Is the country of my birth becoming a bully? I recently read a post, called Memoirs of a Bullied Kid. The author is generous to his former tormentors, pointing out that in calling him names, shoving him around and making his life miserable, that they, the tormentors themselves, were being impelled by their own insecurities and problematic home lives. The U.S. has been doing a bang up media bullying job on Mexico for the last several years. They have painted their neighbor to the south as a “failed state,” or “riddled with violence.” They have warned off tourists with images of headless bodies and swine flu, and have scapegoated brown-skinned people on both sides of the border.  The longer the wars in Iraq and Afghanistan have continued unresolved, the deeper in doo doo the American economy has sunk, the more, ahem, mud-slinging has taken place. Here are some further links that back up what I’m saying here:

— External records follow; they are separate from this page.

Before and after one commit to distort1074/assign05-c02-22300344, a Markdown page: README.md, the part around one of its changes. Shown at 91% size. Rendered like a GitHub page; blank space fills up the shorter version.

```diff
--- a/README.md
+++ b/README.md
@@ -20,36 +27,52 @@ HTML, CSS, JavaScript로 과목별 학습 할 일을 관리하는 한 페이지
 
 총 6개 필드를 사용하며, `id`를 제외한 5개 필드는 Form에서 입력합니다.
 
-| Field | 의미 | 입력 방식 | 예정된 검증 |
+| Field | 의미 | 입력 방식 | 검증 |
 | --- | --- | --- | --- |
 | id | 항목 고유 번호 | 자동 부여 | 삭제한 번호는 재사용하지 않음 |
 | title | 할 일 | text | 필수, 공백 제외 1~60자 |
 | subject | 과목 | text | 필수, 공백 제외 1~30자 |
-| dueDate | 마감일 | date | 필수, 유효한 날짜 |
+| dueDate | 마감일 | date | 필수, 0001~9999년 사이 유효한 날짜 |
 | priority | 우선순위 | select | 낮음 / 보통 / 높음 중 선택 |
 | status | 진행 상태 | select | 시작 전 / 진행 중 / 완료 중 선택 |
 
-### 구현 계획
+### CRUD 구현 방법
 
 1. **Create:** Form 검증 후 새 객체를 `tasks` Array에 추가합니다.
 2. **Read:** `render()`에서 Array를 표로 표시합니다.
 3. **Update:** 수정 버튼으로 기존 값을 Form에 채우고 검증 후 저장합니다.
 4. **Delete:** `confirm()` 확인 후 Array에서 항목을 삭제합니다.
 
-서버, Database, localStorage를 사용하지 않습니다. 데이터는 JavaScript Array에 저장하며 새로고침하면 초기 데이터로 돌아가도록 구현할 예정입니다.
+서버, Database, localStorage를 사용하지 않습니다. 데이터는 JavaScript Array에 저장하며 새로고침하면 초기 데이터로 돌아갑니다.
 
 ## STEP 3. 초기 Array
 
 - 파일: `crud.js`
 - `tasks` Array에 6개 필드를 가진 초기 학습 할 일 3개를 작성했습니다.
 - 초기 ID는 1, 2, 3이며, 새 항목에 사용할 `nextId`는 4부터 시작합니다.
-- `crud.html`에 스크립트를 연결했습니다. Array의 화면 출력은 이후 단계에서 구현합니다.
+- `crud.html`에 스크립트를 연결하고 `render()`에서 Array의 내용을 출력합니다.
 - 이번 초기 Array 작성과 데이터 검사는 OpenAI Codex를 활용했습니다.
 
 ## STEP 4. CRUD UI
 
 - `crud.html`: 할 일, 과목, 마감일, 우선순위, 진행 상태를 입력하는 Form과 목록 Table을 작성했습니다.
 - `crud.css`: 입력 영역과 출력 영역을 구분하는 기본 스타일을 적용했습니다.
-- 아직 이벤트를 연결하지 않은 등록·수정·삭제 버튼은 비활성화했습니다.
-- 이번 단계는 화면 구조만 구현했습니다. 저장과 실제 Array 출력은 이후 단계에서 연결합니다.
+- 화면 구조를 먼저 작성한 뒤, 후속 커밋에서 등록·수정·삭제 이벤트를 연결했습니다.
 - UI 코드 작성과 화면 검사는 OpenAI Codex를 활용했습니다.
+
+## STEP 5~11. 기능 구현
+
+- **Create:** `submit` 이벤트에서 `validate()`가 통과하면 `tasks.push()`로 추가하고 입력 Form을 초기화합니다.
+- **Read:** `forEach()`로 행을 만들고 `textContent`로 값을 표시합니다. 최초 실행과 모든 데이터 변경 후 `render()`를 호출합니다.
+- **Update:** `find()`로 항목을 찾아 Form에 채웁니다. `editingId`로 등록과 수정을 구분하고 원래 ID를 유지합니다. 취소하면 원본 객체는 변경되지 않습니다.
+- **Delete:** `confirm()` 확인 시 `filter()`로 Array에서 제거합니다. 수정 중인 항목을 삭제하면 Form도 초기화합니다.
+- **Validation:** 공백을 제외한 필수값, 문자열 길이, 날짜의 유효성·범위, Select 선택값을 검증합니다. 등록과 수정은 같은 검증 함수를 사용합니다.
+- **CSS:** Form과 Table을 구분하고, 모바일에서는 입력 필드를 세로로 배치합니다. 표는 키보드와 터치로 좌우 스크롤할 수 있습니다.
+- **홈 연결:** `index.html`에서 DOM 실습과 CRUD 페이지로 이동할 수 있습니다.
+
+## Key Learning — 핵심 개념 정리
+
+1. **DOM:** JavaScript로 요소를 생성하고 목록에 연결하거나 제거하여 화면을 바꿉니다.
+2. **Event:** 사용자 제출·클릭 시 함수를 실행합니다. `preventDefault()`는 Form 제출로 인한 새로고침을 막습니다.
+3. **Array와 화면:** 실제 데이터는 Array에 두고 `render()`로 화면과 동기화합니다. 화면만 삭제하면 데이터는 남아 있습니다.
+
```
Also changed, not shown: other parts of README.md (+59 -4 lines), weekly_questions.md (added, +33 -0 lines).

http://www.economist.com/blogs/gulliver/2010/08/mexico

http://www.mexicopremiere.com/?p=4166

http://www.mexicoboutiquehotels.com/wordpress/2010/10/travel-warning-for-the-united-states/

So I’ll take a clue from Single Dad Laughing who encourages us to reach out with compassion to both the bullied and the bully. Come on, Country of my birth that I love. You are capable of so much more than the way you’ve been acting!  Have you forgotten your greatness, your goodness, and the power that comes of bringing out the greatness in others? Get with your Inner Guadalupe, stop the cursing, and let the blessing begin!

Guadalupe as Head Cheerleader

Gin Turner was head cheerleader at Lubbock High School when I was a lowly, very uncool sophomore, fall semester, 1964. My locker was next to that of another uncool kid. Neal wore a bow tie, a pocket protector and carried a brief case. I tried to ignore him. So did practically everyone else. Except when they were making his life miserable.

I saw that happen up close and personal one day when, after slamming his locker door shut, Neal dropped his briefcase and it sprang open. Papers flew everywhere, all over the dark brown linoleum hallway floor where two corridors intersected. Neal dropped to his knees to pick them up. About that time a group of “cool” guys came around the corner and began kicking the papers out of his reach, laughing, shoving, and taunting him. I stood by and did nothing. So did everyone else.

Around the other corner came a group of cheerleaders. It was a game day, and they were in uniform. Gin was front and center and her eyes immediately took in what was going on. She didn’t say a word. She dropped to her knees and began helping Neal. She kept at it until everything was in order. She smiled at him and wished him well, and went on her way. And I stood there — changed. From that moment on, I knew one thing:  I wanted to be like HER.

Look her up in the yearbook, and you’ll see that year she was not only head cheerleader, she was prom queen, homecoming queen, most popular, most EVERYTHING. We all adored her. She was love personified, and she walked among us.  She led simply by being who she was. Bullying disappeared because it simply couldn’t exist when Gin was there. And she was present, everywhere.

And then, in a few short years, she was gone.

If ever there was a Guadalupe presence, Gin Turner was it.  She set a standard of love and respect at Lubbock High School that year, and her influence, I feel sure, continues in the lives of those who knew her. I raise her image in this time of bullying. Perhaps her story can continue to change lives. It changed life for Neal. And it certainly changed mine.